The TanaCon Disaster Shows How Hard Event Planning Actually Is

Photo taken by @lovely_asf on Twitter

If you haven’t heard of TanaCon, the next generation of event planners certainly has—and TanaCon is a case study in what can go wrong.

To understand what went wrong, let’s rewind.

TanaCon was birthed from a dispute between Tana Mongeau, a YouTuber with 3.5 million subscribers, and VidCon, a conference dedicated to video platforms such as YouTube and its content creators. VidCon offers young fans a chance to meet their favorites. The convention boasts more than 20,000 attendees at Anaheim Convention Center and has been held there since 2012.

Mongeau, 20, had not been given a Featured Creator badge for previous VidCons, resulting in her being swarmed by fans everywhere she navigated in the convention. (Featured Creators get access to nonpublic service hallways in the convention center, preventing just that.)

In April, Mongeau retaliated by announcing her own VidCon-esque convention, calling it TanaCon. It was to take place during VidCon in Anaheim—in fact, right across the street at the Marriott Anaheim Suites. She promised a focus on the fans, with long meet-and-greets with famous YouTubers and an affordability that VidCon couldn’t match: while VidCon charges $150 for entry, TanaCon was free for those who registered in May; VIP passes were only $65.

The VIP passes were supposed to allow attendees to skip lines, have private meet-and-greets and get swag bags that would be “worth more than quadruple the price of the whole ticket,” Mongreau tweeted in May, when TanaCon was less than a month away.

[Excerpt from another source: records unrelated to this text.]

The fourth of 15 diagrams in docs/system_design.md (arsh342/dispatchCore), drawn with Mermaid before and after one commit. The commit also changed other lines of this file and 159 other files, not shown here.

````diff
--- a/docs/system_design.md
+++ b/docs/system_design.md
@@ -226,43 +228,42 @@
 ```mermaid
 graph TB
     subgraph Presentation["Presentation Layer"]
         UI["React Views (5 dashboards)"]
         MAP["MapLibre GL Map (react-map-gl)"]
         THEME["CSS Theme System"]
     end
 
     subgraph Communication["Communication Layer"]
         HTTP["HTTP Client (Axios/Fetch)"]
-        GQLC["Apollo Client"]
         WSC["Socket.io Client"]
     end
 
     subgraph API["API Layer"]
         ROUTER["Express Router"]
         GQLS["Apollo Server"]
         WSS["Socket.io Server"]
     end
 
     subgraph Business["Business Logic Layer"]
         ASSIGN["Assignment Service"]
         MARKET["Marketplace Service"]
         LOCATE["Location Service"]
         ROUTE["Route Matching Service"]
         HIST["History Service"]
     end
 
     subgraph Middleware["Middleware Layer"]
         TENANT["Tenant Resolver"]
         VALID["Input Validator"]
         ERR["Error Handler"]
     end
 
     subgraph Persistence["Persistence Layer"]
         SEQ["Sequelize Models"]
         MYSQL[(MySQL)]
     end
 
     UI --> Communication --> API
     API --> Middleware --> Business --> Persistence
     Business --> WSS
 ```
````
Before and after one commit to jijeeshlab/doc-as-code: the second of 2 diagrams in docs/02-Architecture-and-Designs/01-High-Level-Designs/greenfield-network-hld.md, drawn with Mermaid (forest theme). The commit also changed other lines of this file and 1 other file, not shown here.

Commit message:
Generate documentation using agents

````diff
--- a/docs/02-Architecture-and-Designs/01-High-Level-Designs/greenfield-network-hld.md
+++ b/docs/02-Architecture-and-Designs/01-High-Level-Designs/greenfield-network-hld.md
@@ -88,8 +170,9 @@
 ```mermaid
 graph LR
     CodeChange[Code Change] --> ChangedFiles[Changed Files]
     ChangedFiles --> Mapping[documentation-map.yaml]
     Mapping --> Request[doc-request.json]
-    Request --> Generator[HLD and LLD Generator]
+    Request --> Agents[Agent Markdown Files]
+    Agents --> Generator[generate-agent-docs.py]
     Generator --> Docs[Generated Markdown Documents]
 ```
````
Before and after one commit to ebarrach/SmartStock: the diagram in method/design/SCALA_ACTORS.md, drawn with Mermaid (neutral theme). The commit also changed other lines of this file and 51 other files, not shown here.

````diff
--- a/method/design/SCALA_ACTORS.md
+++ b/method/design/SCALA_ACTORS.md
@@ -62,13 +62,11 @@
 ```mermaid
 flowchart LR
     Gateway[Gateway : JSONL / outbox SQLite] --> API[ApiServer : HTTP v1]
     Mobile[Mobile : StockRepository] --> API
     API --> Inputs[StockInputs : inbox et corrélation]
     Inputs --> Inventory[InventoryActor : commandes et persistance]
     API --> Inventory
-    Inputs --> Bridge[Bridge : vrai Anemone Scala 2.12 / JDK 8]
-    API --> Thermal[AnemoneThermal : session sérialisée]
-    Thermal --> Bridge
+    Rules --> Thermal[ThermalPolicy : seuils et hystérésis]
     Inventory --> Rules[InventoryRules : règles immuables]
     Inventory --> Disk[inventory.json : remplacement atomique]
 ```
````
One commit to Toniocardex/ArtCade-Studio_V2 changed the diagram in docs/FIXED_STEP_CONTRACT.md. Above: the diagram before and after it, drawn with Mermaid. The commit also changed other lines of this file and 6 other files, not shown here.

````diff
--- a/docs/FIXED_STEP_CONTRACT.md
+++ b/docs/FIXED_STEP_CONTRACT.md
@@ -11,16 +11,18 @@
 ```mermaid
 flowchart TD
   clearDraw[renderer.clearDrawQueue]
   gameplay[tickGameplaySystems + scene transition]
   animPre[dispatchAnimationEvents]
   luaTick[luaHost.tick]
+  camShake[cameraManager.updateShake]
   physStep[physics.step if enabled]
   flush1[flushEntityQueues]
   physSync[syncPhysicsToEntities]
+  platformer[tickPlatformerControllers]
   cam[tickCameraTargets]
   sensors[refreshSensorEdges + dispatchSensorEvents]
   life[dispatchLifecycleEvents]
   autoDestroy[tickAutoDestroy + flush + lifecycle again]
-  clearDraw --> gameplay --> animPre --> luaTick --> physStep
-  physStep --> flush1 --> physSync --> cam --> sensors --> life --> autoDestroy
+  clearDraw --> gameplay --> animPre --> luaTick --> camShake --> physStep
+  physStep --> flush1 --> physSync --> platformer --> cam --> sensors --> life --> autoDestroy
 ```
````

The convention-created-out-of-spite culminated in about 4,000 young fans standing in the hot Southern California sun for hours, waiting their chance to enter TanaCon. Just over 1,000 attendees made it inside the venue, maxing out the capacity of the main ballroom and a small room dedicated to merchandise sales. Outside, a crowd of mostly teens and tweens, alongside their parents, became increasingly sunburned and dehydrated. The chanting for refunds began.

Since all attendees were channeled into the same line—even if they paid for the VIP pass—the chaos resulted in the Garden Grove Police Department being called by the hotel to assist with the unruly crowd. Videos online showed a stampede of teens. One girl was taken to the hospital for minor injuries. The Garden Grove Police Department released a statement not only to explain what occurred but also disputing the 15,000 people Mongeau touted as being in attendance.

After a few hours, the event was canceled for the day, and the crowd was dispersed. Efforts to relocate to a bigger venue for the rest of the planned three-day event were not successful. Good Times Entertainment, the company hired to mount and manage the event, released a statement saying the sheer number of fans who showed up—a 15,000-person crowd, it said—compromised the safety of the event. TanaCon was canceled. Good Times promised refunds within 30 business days.

While some outlets have been reporting that TanaCon took place at Marriott Anaheim, the convention actually occurred at Marriott Anaheim Suites, which has event space clearly listed on its website with a maximum capacity of 1,018 attendees and a total of 9,727 sq. ft.

Veteran YouTuber Shane Dawson covered this issue extensively, interviewing all sides—including 21-year-old Good Times Entertainment CEO Michael Weist—on, fittingly, YouTube. You can watch the saga here.

The disastrous TanaCon reminds us all how much challenging work goes into event planning, especially within a three-month timespan.

Here are our takeaways:

  1. If it’s free, plan big

Free events need a larger space that can be scaled down if needed—could this be why a lot of free events are outdoors? Find venues with adaptable space that can accommodate more people than you expect but can also be made to seem “big” with a smaller crowd.

  1. Don’t underestimate your influencers

Content creators have loyal, dedicated fans—many whom sacrifice to attend. Influencers, while embracing their communities and relationships with their fans, should be aware of the clout they have and take that into account if planning events. Plan larger, especially, when influencers have younger fans.

  1. Security, safety and well-being are Priority No. 1

Separate lines for paid attendees and free attendees are important. TanaCon skipped bag and security checks—a huge no-no. Attendees should feel safe, secure and welcome in the venue. A lack of organization and order for registration is impossible to manage on the fly. Having an event app for attendees to check-in quickly would have come in handy, but it wouldn’t have solved everything. Make sure the area is secured, and all bags are checked.

  1. Visualize far in advance

Three months is simply not enough time to plan a three-day event on this scale. If TanaCon had been pushed to 2019, something a little closer to Mongeau’s vision might have been achieved. Utilize timelines and deadlines to get on track, especially if you’re crunched for time. For an event of about 5,000 people, allow at least six months—a year is better—of planning.

advertisement